            Basically armed radicals have made all future armed resistance less effective by vaccinating federal forces.

            QED, people should never resist tyranny or oppression by any means, because doing so would teach tyrants to counter the means of resistance.

            Or is the plan that all outgroups should refrain from resisting oppression, so that the first time your ingroup feels oppressed you can resist with the full element of surprise. In which case, oh hell no we’re not doing that.

          • Machine Interface says:

            Where does this “should” come from? I believe I make no secret of my deep moral anti-realism. Yet so often I see people deriving “should” statements from my observations. This is weird.

            As for the point at hand, I simply observe that no other government on Earth is better prepared to quash rebellion than the US one — armed cults of lunatics have trained it so. This is not an argument for giving out your guns. This is just pointing out that “I need my guns to resist” is nonsensical, because come a revolution, the government already knows how to deal with armed, uncooperative groups — and that’s of course ignoring that come a revolution against a tyranical government, a lot of these armed groups will be recruited to fight for the tyranical government. The US hasn’t made itself safe against Bolsheviks, it has homebrewed them and armed them.

          • John Schilling says:

            Where does this “should” come from? I believe I make no secret of my deep moral anti-realism. Yet so often I see people deriving “should” statements from my observations. This is weird.
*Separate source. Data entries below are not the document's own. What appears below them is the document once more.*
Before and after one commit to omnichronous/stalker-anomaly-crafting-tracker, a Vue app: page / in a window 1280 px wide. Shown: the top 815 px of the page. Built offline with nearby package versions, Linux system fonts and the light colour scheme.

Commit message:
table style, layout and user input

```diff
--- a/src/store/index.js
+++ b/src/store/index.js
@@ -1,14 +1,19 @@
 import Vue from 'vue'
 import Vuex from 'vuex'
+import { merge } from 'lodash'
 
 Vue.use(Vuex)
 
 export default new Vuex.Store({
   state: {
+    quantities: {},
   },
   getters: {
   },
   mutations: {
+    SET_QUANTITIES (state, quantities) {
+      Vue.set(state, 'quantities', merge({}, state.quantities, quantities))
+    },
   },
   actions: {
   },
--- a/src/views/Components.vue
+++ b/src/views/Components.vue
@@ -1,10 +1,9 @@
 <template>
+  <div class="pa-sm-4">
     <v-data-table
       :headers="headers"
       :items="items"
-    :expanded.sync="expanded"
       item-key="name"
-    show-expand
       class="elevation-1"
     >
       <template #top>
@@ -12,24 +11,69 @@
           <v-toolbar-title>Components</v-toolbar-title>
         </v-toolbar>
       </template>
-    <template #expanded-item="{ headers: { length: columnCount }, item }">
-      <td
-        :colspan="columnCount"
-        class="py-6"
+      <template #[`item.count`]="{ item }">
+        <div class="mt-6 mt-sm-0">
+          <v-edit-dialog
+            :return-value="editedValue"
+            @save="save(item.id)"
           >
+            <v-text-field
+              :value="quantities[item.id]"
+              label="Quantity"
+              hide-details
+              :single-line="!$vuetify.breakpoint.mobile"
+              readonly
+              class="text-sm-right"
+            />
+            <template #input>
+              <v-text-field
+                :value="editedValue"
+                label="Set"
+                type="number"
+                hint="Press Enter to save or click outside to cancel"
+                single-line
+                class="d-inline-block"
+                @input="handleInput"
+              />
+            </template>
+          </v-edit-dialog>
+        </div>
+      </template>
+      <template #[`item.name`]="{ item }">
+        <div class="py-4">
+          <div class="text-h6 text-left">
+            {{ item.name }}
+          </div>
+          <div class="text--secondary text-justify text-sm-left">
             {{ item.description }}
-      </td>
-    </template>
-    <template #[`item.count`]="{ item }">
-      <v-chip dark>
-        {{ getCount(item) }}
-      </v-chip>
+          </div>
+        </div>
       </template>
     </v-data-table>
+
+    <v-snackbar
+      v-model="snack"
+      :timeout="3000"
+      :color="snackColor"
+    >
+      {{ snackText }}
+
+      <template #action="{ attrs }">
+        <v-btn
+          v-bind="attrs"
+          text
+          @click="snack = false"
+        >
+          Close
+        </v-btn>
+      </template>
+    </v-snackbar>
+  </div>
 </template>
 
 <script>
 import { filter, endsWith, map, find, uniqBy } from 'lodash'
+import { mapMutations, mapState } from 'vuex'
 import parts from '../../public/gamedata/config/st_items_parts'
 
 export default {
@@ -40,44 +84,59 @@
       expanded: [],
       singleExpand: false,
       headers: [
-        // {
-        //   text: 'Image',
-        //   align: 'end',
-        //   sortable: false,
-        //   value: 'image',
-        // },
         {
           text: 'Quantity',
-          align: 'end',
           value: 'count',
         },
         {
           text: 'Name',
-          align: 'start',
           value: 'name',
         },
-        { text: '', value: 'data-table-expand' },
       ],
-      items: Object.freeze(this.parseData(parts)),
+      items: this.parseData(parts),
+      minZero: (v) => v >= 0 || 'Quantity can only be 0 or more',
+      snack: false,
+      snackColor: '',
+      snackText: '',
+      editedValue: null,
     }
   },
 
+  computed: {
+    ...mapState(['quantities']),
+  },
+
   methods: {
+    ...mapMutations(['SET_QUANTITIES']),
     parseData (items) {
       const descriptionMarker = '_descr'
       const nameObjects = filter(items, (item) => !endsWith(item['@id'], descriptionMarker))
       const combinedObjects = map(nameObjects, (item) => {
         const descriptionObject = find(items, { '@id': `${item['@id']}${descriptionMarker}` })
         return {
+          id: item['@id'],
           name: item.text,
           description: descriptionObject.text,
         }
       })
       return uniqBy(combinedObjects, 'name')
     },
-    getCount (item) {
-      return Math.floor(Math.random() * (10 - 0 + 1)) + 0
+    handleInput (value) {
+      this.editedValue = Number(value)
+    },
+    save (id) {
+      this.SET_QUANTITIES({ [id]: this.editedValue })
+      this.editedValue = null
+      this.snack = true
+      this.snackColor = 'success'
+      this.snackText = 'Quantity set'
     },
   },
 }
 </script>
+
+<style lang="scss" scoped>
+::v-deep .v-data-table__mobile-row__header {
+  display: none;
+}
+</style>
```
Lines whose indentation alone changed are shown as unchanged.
            This is putting you solidly in You sound like an Evil Robot territory, though given the user name that may be deliberate. And I don’t feel like explaining why, but do understand that your phrasing most consistent with non-robot humans making normative “should” statements, and if that’s no your intent you should maybe phrase things differently in the future.

          • Machine Interface says:

            I mean, that’s fair? I have much lower empathy than average, I don’t believe in free will and have a total lack of terminal values or prescriptive views. I know “you sound like an evil robot” is the normal, default emotional reaction when talking to me about anything politics or philosophy-adjacent.

            I just assumed regular contributors here were already familiar with those quirks of mine.

        • The Nybbler says:

          “Need” isn’t an appropriate criterion.

        • John Schilling says:

          Does anyone actually need a semi-automatic rifle for any socially accepted purpose

          As Nybbler says, “need” has got nothing to do with it.

          To amplify: We’re having a parallel discussion on the ethics of abortion, a practice which may or may not result in the deliberate murder of hundreds of thousands of innocent children every year, and our best bioethicists can’t come to even an order-of-magnitude estimate of the true death toll. Maybe it’s zero. We’d better hope zero.

          But the entire issue, and consequent risk, can be completely eliminated if women stop having PiV except when they are ready to have babies.

          So, does anyone actually need recreational sex, for any “socially accepted purpose”? Need it badly enough to risk maybe killing innocent babies over it? And what if red-tribe and blue-tribe societies disagree with which purposes are considered “acceptable”?

          Or maybe you’d free society in which people can do the things they want to do, without having to prove that they need to do them.

        • Garrett says:

          > Does anyone actually need a semi-automatic rifle for any socially accepted purpose

          Does anyone actually need a Koran for any socially accepted purpose?
          Does anyone actually need a pet lizard for any socially accepted purpose?
          Does anyone actually need a car with more than 80 HP for any socially accepted purpose?
          Does anyone actually need liquor for any socially accepted purpose?

          Is there any other aspect of life you would be willing to subject to the whims of “need” and “socially accepted purpose”? I claim that one of the key elements of a liberal society is to tolerate other people doing and having things they don’t need and which aren’t socially accepted.